You mentioned your boards. You’re known for riding some un-conventional stuff. The boards you’ve been riding in these contests seem pretty normal.
Yeah, they’re pretty conventional. Pretty normal. Some are a little different. They have different outline curves, but the actual width and lengths are pretty conventional. There’s a lot that can be done with the normal dimensions…different bottom curves, outlines and stuff like that. But, I’m not riding a 5’7’’ or a four fin or anything like that now.

What do you think about Occy’s comeback? (*This was just before Occy cleaned himself up and won the world title)
I’m happy for him, I guess. I think he’s still surfing really well. He’s still pretty young you know. He’s about 30. If he wants to do the tour now he has plenty of years left to do it. I’ve always been impressed by his surfing. It’s good to see him. If I had him in a heat I would definitely take him very seriously.

Does he inspire you? Does he make you think “if he can do it so can I?”
I haven’t really looked at it that way.
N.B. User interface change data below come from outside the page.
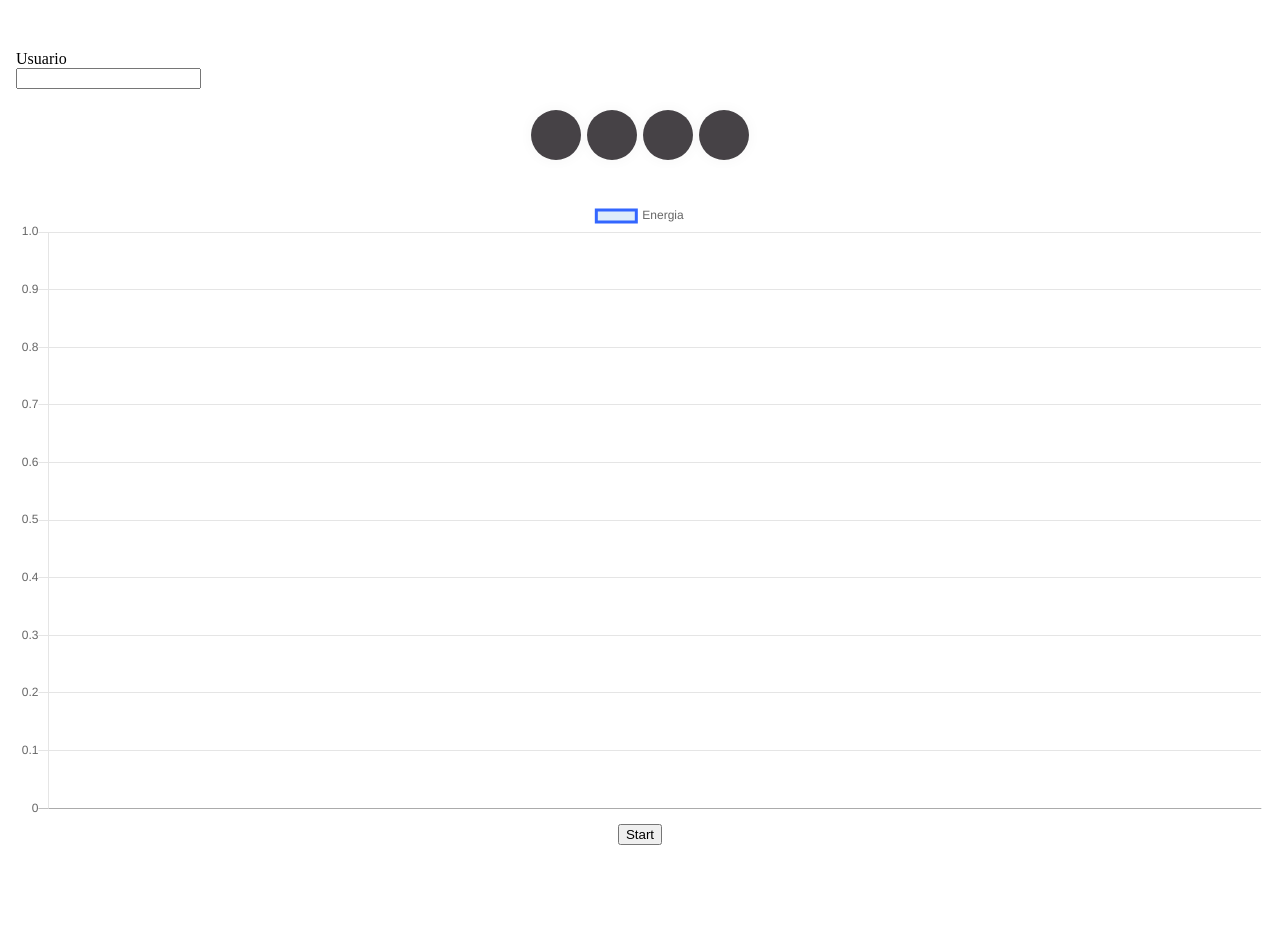
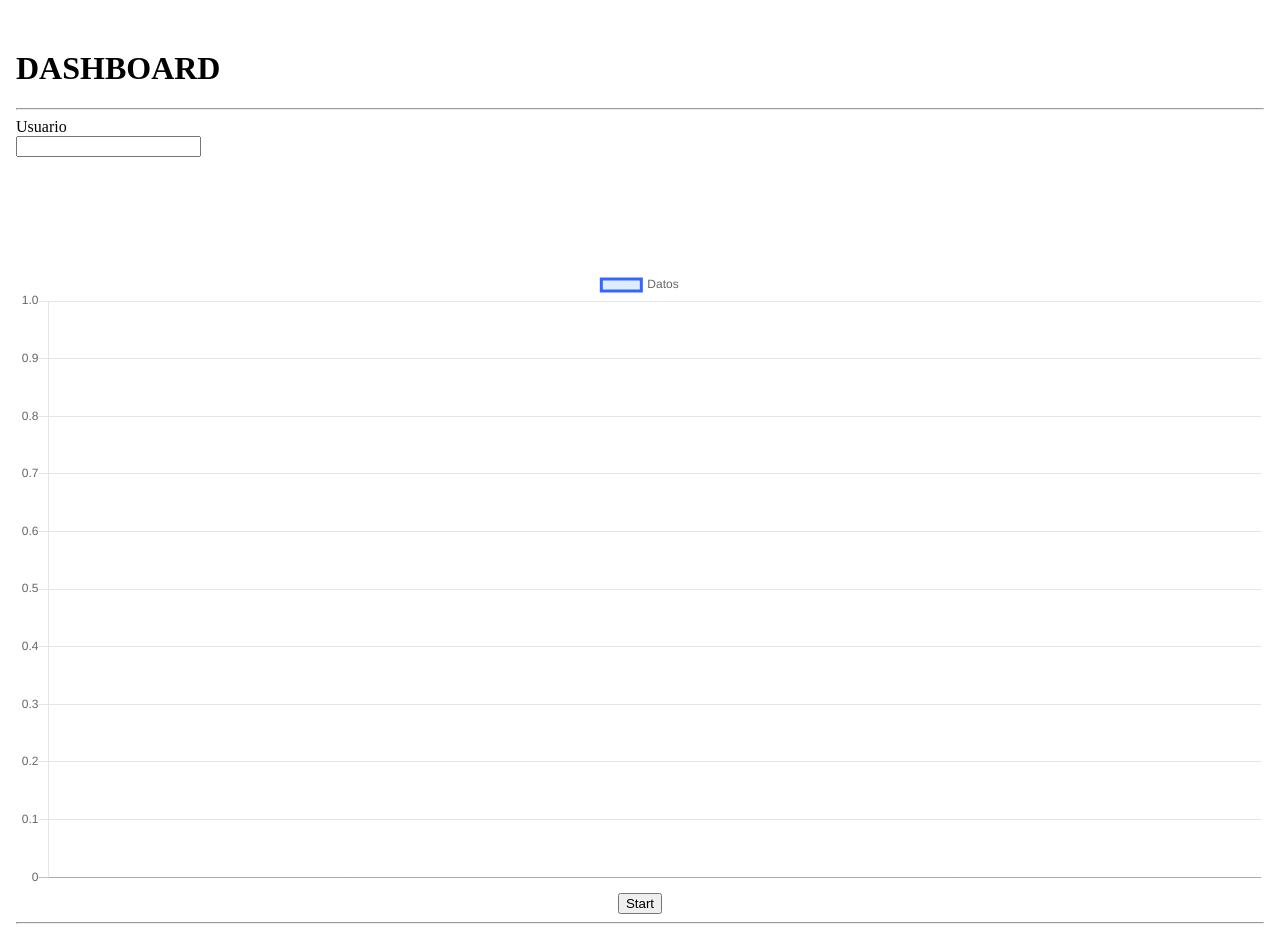
Before and after one commit to ISCOUTB/ArcSoft2p2019, an Angular app in the folder dashboard/: page / in a window 1280 px wide. Before the commit the page ends 853 px from the top, so only its background shows below. Built offline with nearby package versions, Linux system fonts and the light colour scheme.

Commit message:
Add files via upload

```diff
--- a/dashboard/src/app/app.component.html
+++ b/dashboard/src/app/app.component.html
@@ -8,15 +8,19 @@
 <!-- * * * * * * * * * * * * * * * * * * * * * * * * * * * * * * * -->
 <!DOCTYPE html>
 <html lang="en">
+
 <head>
     <meta charset="UTF-8">
     <meta name="viewport" content="width=device-width, initial-scale=1.0">
     <meta http-equiv="X-UA-Compatible" content="ie=edge">
     <title>Document</title>
 </head>
+
 <body>
 
     <div class="container text-center col-8 ">
+        <h1>DASHBOARD</h1>
+        <hr>
         <div class="input-group mb-3">
             <div class="input-group-prepend">
                 <span class="input-group-text" id="basic-addon1">Usuario</span>
@@ -27,28 +31,31 @@
         <h1>{{Redd}}</h1>
     </div>
     <div class="social-buttons">
-          <a class="social-button Instagram" (click)="IonRed('Instagram')">
-              <!--  href="https://www.youtube.com/"   <i class="fa fa-Youtube"> <ion-icon name="logo-instagram"></ion-icon> </i> -->
+        <a (click)="IonRed('Instagram')">
+            <i class="fab fa-instagram fa-5x"></i>
         </a>
-          <a class="social-button Youtube" (click)="IonRed('youtube')">
-              <!-- <i class="fa fa-Youtube"> <ion-icon name="logo-youtube"></ion-icon> </i> -->
+        <a (click)="IonRed('youtube')">
+            <i class="fab fa-youtube fa-5x"></i>
         </a>
-          <a class="social-button Twitter" (click)="IonRed('twitter')">
-            <!-- <i class="fa fa-Twitter"> <ion-icon name="logo-twitter"></ion-icon> </i> -->
+        <a (click)="IonRed('twitter')">
+            <i class="fab fa-twitter fa-5x"></i>
         </a>
-          <a class="social-button R" (click)="IonRed('reddit')">
-              <!-- <i class="fa fa-R"> <ion-icon name="logo-reddit"></ion-icon> </i> -->
+        <a (click)="IonRed('reddit')">
+            <i class="fab fa-reddit fa-5x"></i>
+
         </a>
     </div>
 
 
-  <div class="ion-padding" >
+    <div class="ion-padding">
         <canvas id="myChart1" width="400" height="200" background-color: #444040></canvas>
     </div>
     <div class="start">
-    <button  color="danger" (click)="getAllTasks(Termino.value, Redd)">Start</button>
+        <button type="button" class="btn btn-danger btn-lg" (click)="getAllTasks(Termino.value, Redd)">Start</button>
     </div>
+    <hr>
 </body>
+
 </html>
 
 <!-- * * * * * * * * * * * * * * * * * * * * * * * * * * * * * * * -->
--- a/dashboard/src/app/app.component.scss
+++ b/dashboard/src/app/app.component.scss
@@ -1,21 +1,22 @@
 //-----------------------------------------------------
-.container{
+.container {
     margin-top: 50px;
 }
-  .ion-padding{
+
+.ion-padding {
     margin-top: 40px;
 }
 
-  .start{
+.start {
     text-align: center;
 }
 
+
 /* Reset */
+
 .social-buttons {
-
     height: 50px;
     margin: auto;
-    font-size: 0;
     text-align: center;
     top: 0;
     bottom: 0;
@@ -39,6 +40,7 @@
     -webkit-transition: all 0.55s cubic-bezier(0.31, -0.105, 0.43, 1.59);
     transition: all 0.55s cubic-bezier(0.31, -0.105, 0.43, 1.59);
 }
+
 .social-button:before {
     content: '';
     background-color: #000;
@@ -52,6 +54,7 @@
     -webkit-transition: all 0.55s cubic-bezier(0.31, -0.105, 0.43, 1.59);
     transition: all 0.55s cubic-bezier(0.31, -0.105, 0.43, 1.59);
 }
+
 .social-button .fa {
     font-size: 20px;
     vertical-align: middle;
@@ -60,12 +63,15 @@
     -webkit-transition: all 0.55s cubic-bezier(0.31, -0.105, 0.43, 1.59);
     transition: all 0.55s cubic-bezier(0.31, -0.105, 0.43, 1.59);
 }
+
 .social-button.Instagram:before {
     background-color: #f54291;
 }
+
 .social-button .fa {
     color: #fff;
 }
+
 .social-button.Twitter:before {
     background-color: #0077b5;
 }
@@ -74,13 +80,35 @@
     background-color: #bd081c;
 }
 
-
-  .social-button:focus:before, .social-button:hover:before {
+.social-button:focus:before,
+.social-button:hover:before {
     top: -10%;
     left: -10%;
 }
-  .social-button:focus .fa, .social-button:hover .fa {
+
+.social-button:focus .fa,
+.social-button:hover .fa {
     color: #fff;
     -webkit-transform: scale(1);
     transform: scale(1);
 }
+
+.social-buttons a {
+    padding: 10px;
+}
+
+.fa-instagram:hover {
+    color: #C13584;
+}
+
+.fa-youtube:hover {
+    color: red;
+}
+
+.fa-twitter:hover {
+    color: #00acee
+}
+
+.fa-reddit:hover {
+    color: #FF5700;
+}
--- a/dashboard/src/app/app.component.ts
+++ b/dashboard/src/app/app.component.ts
@@ -14,7 +14,7 @@ export class AppComponent {
     labels: [],
     datasets: [{
       data: [],
-      label: 'Energia',
+      label: 'Datos',
       backgroundColor: '#0673d821',//NbColorHelper.hexToRgbA(colors.primary, 0.3),
       borderColor: '#3366ff'
     },
```
Lines whose indentation alone changed are shown as unchanged.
I think he has a lot of energy and skill. It takes that and it takes endurance. I think he’s more stable now, you know, and it looks like he’s going to do as good as he can. As far as inspiring me…I don’t know. I can’t really plan what I’m going to be doing as far as results in contests. All I can do is work on my boards, surf and practice. I can’t predict anything. I’m not going to let it get me down if I don’t re-qualify.

You have influenced a whole generation of surfers. How does that make you feel?
(long pause) It’s an honor I guess. There are a lot of other surfers out there and there’s a lot of emphasis on contest surfing. That’s all favorable to me. I just recognize there’s a lot more to surfing than contest surfing. I respect other surfers and what they are doing. And there are a lot of goods surfers out there.

You sound like you don’t want the attention on you. Is that the case?
Yeah, it is in a way, but you know I went through a bit of time doing other things, not really practicing, not really working on my surfing. But I think I feel better surfing everyday. I feel more at peace surfing than not surfing.